| GOAL OF THE EXERCISE |
Give the number of lines in this listing that hold "components". No other words belong in the reply.

| DATA TO PROCESS |

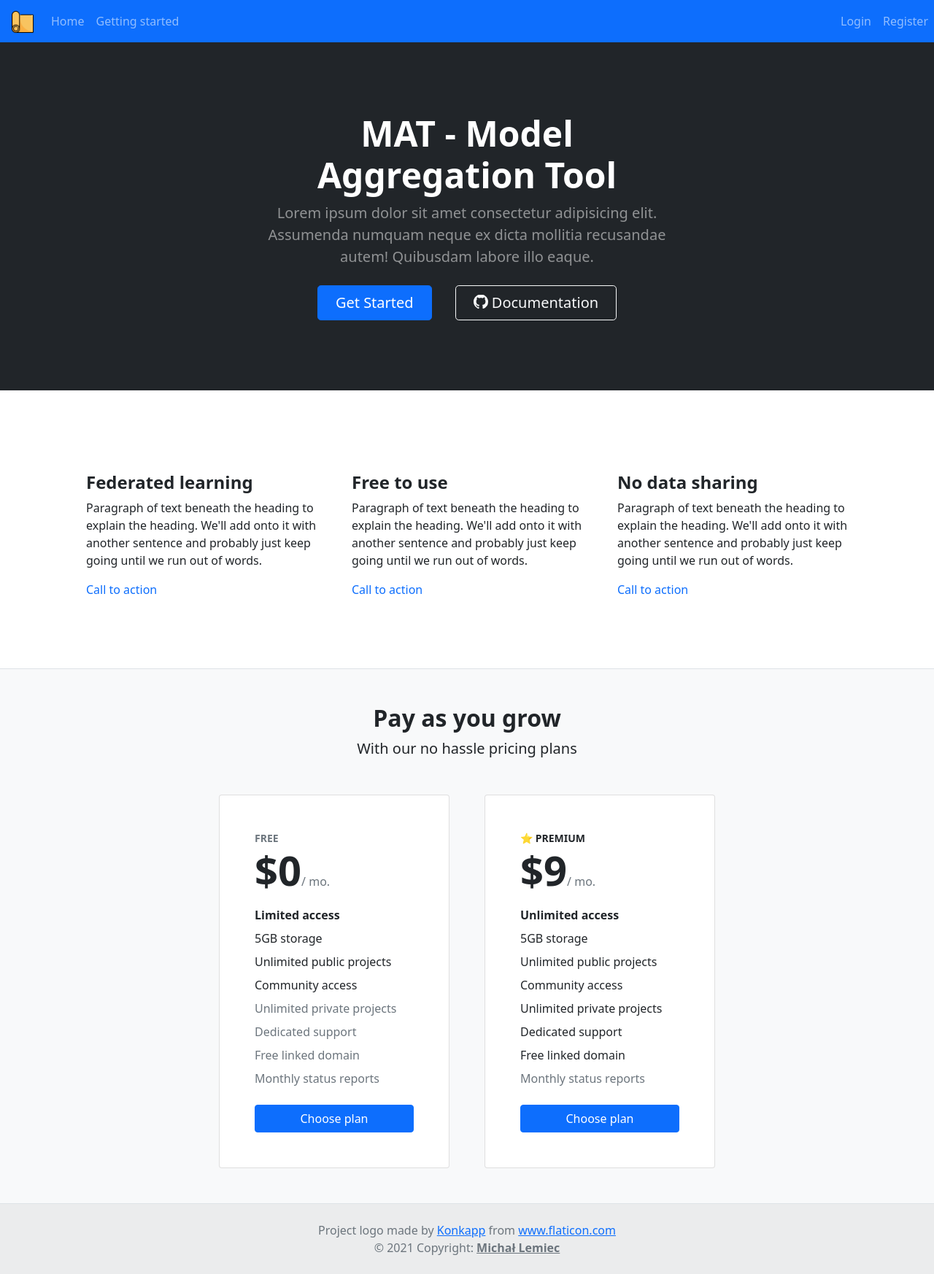
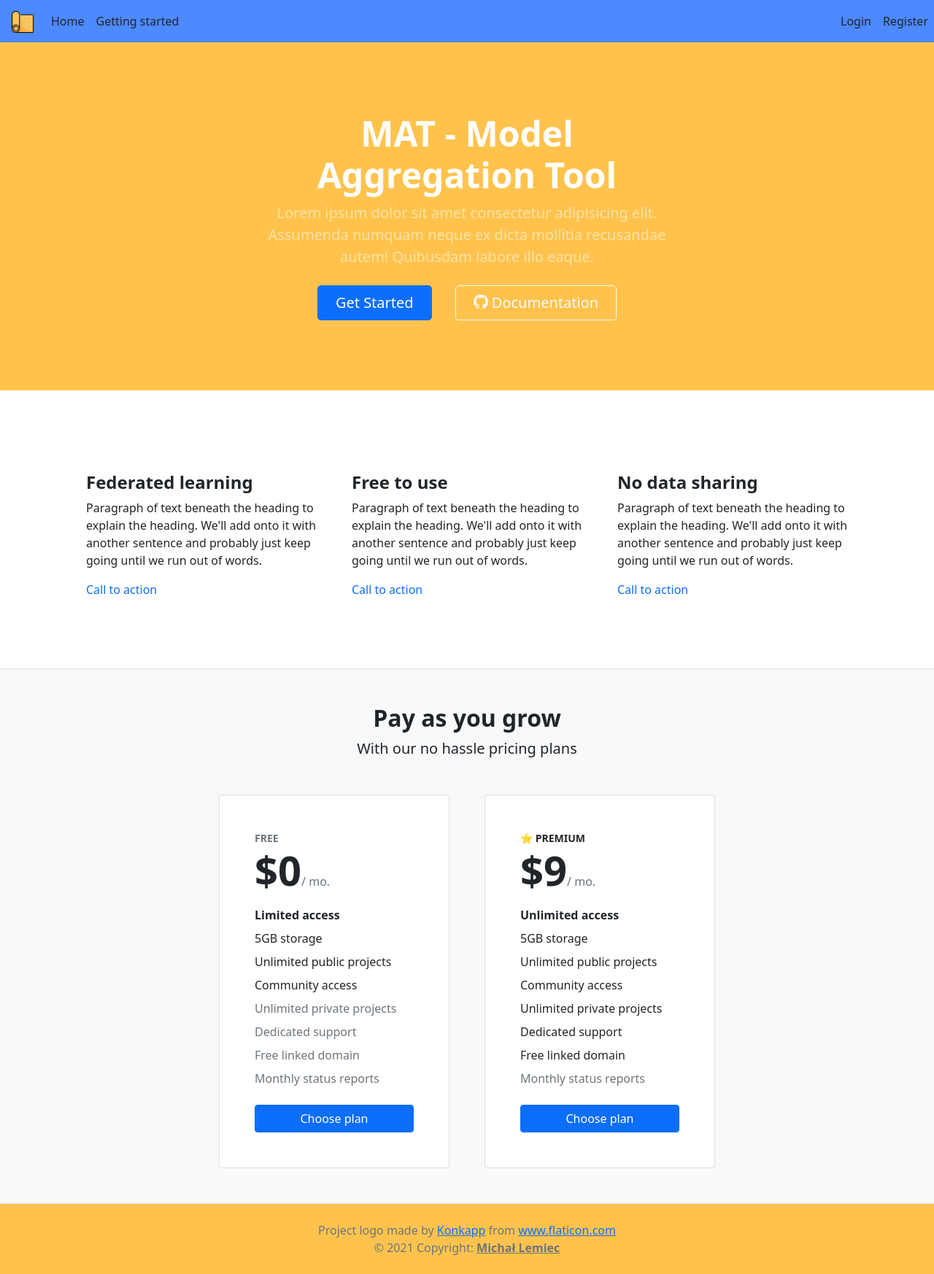
Before and after one commit to malkarol/mat_project, a Vue app in the folder frontend/: page / in a window 1280 px wide. Shown: the whole page at 73% size. Built offline with nearby package versions, Linux system fonts and the light colour scheme.

Commit message:
Add new styling

```diff
--- a/frontend/src/components/Footer.vue
+++ b/frontend/src/components/Footer.vue
@@ -1,16 +1,17 @@
 <template>
-    <div>
+
         <!-- Footer -->
-<footer class="text-center text-lg-start bg-light text-muted">
-
+<footer class="footer">
+<div class="text-center text-lg-start bg-light text-muted">
   <!-- Copyright -->
-  <div class="text-center p-4" style="background-color: rgba(0, 0, 0, 0.05);">
+  <div class="text-center p-4" style="background-color: #ffc34d;">
       <div>Project logo made by <a href="https://www.flaticon.com/authors/konkapp" title="Konkapp">Konkapp</a> from <a href="https://www.flaticon.com/" title="Flaticon">www.flaticon.com</a></div>
     © 2021 Copyright:
     <a class="text-reset fw-bold" href="https://mdbootstrap.com/">Michał Lemiec</a>
   </div>
   <!-- Copyright -->
+  </div>
 </footer>
 <!-- Footer -->
-    </div>
+
 </template>
--- a/frontend/src/components/NavBar.vue
+++ b/frontend/src/components/NavBar.vue
@@ -1,6 +1,6 @@
 <template>
 <div>
-    <nav class="navbar navbar-expand-lg navbar-dark bg-primary">
+    <nav class="navbar navbar-expand-lg navbar-light" style="background-color: #4d89ff;">
     <a class="navbar-brand " style="
     margin-right: 16px;
     margin-left: 16px;" href="#">
@@ -12,33 +12,33 @@
     <div class="collapse navbar-collapse" id="navbarNav">
       <ul class="navbar-nav">
          <li class="nav-item">
-          <router-link class="nav-link" to="/">Home</router-link>
+          <router-link class="nav-link" to="/" style="text-decoration: none; color: inherit;" >Home</router-link>
         </li>
         <li class="nav-item">
-          <router-link class="nav-link" to="/">Getting started</router-link>
+          <router-link class="nav-link" to="/" style="text-decoration: none; color: inherit;">Getting started</router-link>
         </li>
         <li v-if="isLogged() === true"  class="nav-item">
-          <router-link class="nav-link" to="/session">SingleSession[Preview]</router-link>
+          <router-link class="nav-link" to="/session" style="text-decoration: none; color: inherit;">SingleSession[Preview]</router-link>
         </li>
         <li v-if="isLogged() === true"  class="nav-item">
-          <router-link class="nav-link" to="/sessions">Sessions</router-link>
+          <router-link class="nav-link" to="/sessions" style="text-decoration: none; color: inherit;">Sessions</router-link>
         </li>
       </ul>
 
       <div v-if="isLogged() === false" class="collapse navbar-collapse justify-content-end"  >
       <ul  class="navbar-nav">
          <li  class="nav-item">
-          <router-link class="nav-link " to="/login">Login</router-link>
+          <router-link class="nav-link " to="/login" style="text-decoration: none; color: inherit;">Login</router-link>
         </li>
         <li  class="nav-item">
-          <router-link class="nav-link " to="/register">Register</router-link>
+          <router-link class="nav-link " to="/register" style="text-decoration: none; color: inherit;">Register</router-link>
         </li>
       </ul>
       </div>
        <div v-if="isLogged() === true" class="collapse navbar-collapse justify-content-end"  >
       <ul  class="navbar-nav">
          <li  class="nav-item">
-          <button type="button" class="btn btn-primary navbar-btn" @click=logout()> Log out</button>
+          <button type="button" class="btn navbar-btn" style="text-decoration: none; color: inherit; background-color: #4d89ff;" @click=logout()> Log out</button>
         </li>
 
       </ul>
--- a/frontend/src/views/Home.vue
+++ b/frontend/src/views/Home.vue
@@ -1,6 +1,6 @@
 <template>
   <div>
-    <header class="bg-dark py-5">
+    <header class="py-5" style="background-color: #ffc34d;">
       <div class="container-fluid px-5">
         <div class="row gx-5 justify-content-center">
           <div class="col-lg-6">
--- a/frontend/src/views/SessionsPanel.vue
+++ b/frontend/src/views/SessionsPanel.vue
@@ -156,7 +156,7 @@ export default {
       })
     },
     goToNewSessionView () {
-      this.$router.push('/session')
+      this.$router.push('/new-session')
     }
   }
 }
```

| RESULT |
4